If that all seems like a bit much – and for newcomers, it is a steep learning curve – it's possible to hand control of certain units to the AI with a basic instruction for how you would like them to behave: providing a support role with healing items, for example, or rushing in with melee attacks. There's no limit to the number of units you can hand to the AI, so it's theoretically possible to act as a football manager from the sidelines, directing the general flow of a battle. But with each unit you hand over, you lose a little control.
Flexibility is not limited to the game systems. Tactics Ogre's story branches in a way that few contemporary titles would dare attempt. Battles are bookended by cut-scenes that unravel a grand tale of political intrigue that reaches across continents and generations.
At key points in the drama, you are given an option for how to respond, and your dialogue choices have giant implications. Matsuno and his team elegantly sidestep the problem of branching narratives – the feeling that you're always missing out on something – by allowing you to return to key turning points in the story and choose a different path, encouraging 100 per cent completion in an attainable way.

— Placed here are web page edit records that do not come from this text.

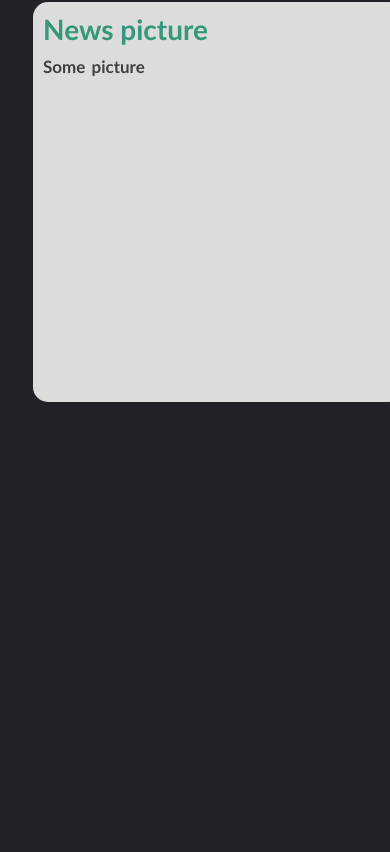
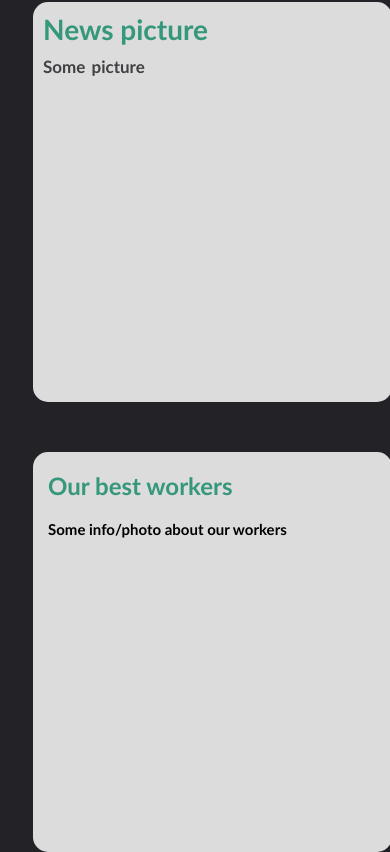
Before and after one commit to Q3us/Nasa-project, a plain HTML site: page Pages/indexmain.html in a window 390 px wide. Shown: the part 490-1342 px from the top of the page. Before the commit the page ends 892 px from the top, so only its background shows below. Drawn offline with Linux system fonts and the light colour scheme.

Commit message:
Adaptation for phone's, tablet's and S laptop's

```diff
--- a/CSS's/stylemain.css
+++ b/CSS's/stylemain.css
@@ -227,6 +227,25 @@ body {
     margin-left: 375px;
     margin-top: -75px;
 }
+.about__workers {
+    border: 1px rgba(255, 255, 255, 0.734);
+    border-radius: 15px;
+    background: rgba(255, 255, 255, 0.845);
+    width: 450px;
+    height: 400px;
+    position: absolute;
+    margin-left: 1000px;
+    margin-top: 100px;
+}
+.about__workers h2{
+    color: #078360c8;
+    margin-left: 15px;
+}
+.about__workers h3{
+    color: black;
+    margin-left: 15px;
+    font-size: 15px;
+}
 @media (max-width : 1024px) {
     .header{
         width: 100vw;
@@ -254,8 +273,13 @@ body {
         margin-left: 75px;
         margin-top: 150px;
     }
+    .about__workers{
+        margin-left: 25px;
+        margin-top: 550px;
+        width: 550px;
+    }
 }
-@media (max-width: 769px) {
+@media (max-width: 768px) {
     .header{
         width: 100vw;
         height: 75px;
@@ -270,7 +294,7 @@ body {
         display: none;
     }
     .about{
-        width: 95vw;
+        width: 92vw;
     }
     .title{
         font-size: 35px;
@@ -291,6 +315,11 @@ body {
             top: -250px;
             left: 80vw;
         }
+    }
+    .about__workers{
+        margin-top: 550px;
+        margin-left: 25px;
+        width: 92vw;
     }
 }
 @media (max-width: 320px) {
@@ -346,7 +375,7 @@ body {
         border: 1px rgba(255, 255, 255, 0.734);
         border-radius: 15px;
         background: rgba(255, 255, 255, 0.845);
-        margin-top: 275px;
+        margin-top: 245px;
         margin-left: 0px;
         width: 280px;
         height: 250px;
@@ -371,4 +400,12 @@ body {
     .liveline{
         display: none;
     }
+    .about__workers{
+        position: absolute;
+        width: 280px;
+        height: 250px;
+        color: rgb(255, 255, 255);
+        margin-left: 10px;
+        margin-top: 600px;
+    }
 }
--- a/CSS's/stylemissions.css
+++ b/CSS's/stylemissions.css
@@ -7,7 +7,7 @@ body {
     flex-direction: row;
     align-items: center;
     margin: -8px;
-    width: 100vw;
+    width: 98.89vw;
     height: 75px;
     background-color: #373838;
     position: absolute;
--- a/Pages/indexmain.html
+++ b/Pages/indexmain.html
@@ -50,6 +50,10 @@
             </div>
 
         </div>
+        <div class="about__workers">
+            <h2>Our best workers</h2>
+            <h3>Some info/photo about our workers</h3>
+        </div>
 
     </div>
 
```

In battles, too, there is the opportunity to rewind up to 50 moves. If you do, the game stores this rewriting of history as an 'alternate' version of the battle's events, allowing you to switch back and forth between the new set of plays and your original decisions. It's an astounding piece of design that grants flexibility and control across time as well as space.
For devotees of Matsuno's better-known (in the West, at least) Final Fantasy Tactics, the aesthetic, the tone of the story and the music will all be so familiar that Tactics Ogre feels very much like a sequel. But in many ways this earlier title is the superior game, and certainly this PSP remake suffers none of the slowdown and long loading that plagued the PSP version of Final Fantasy Tactics: The War of the Lions.
It is, however a game that demands your full attention. Battles can last upwards of 30 minutes, even with the AI controlling half of your party, and the difficulty demands you absorb and master the intricacies of the system quickly or face crushing defeat. The menu design is fussy and idiosyncratic and the micromanagement of your team, while deep and engaging, means you spend 15 minutes after every fight tinkering.
But the reward for your investment is a thoroughbred classic, a tactical RPG with all the immediacy of Advance Wars and all the long-view flexibility of Disgaea. As with Final Fantasy Tactics, an unusually compelling story ensures you come to view each unit as far more than a pawn and – once you combine the narrative with characters that are built from ten thousand of your own tiny choices – the sense of ownership and connection is rare. Tactics Ogre: Let Us Cling Together matches its tall challenge with deep reward, and provides further testament to the genius of its estranged creator.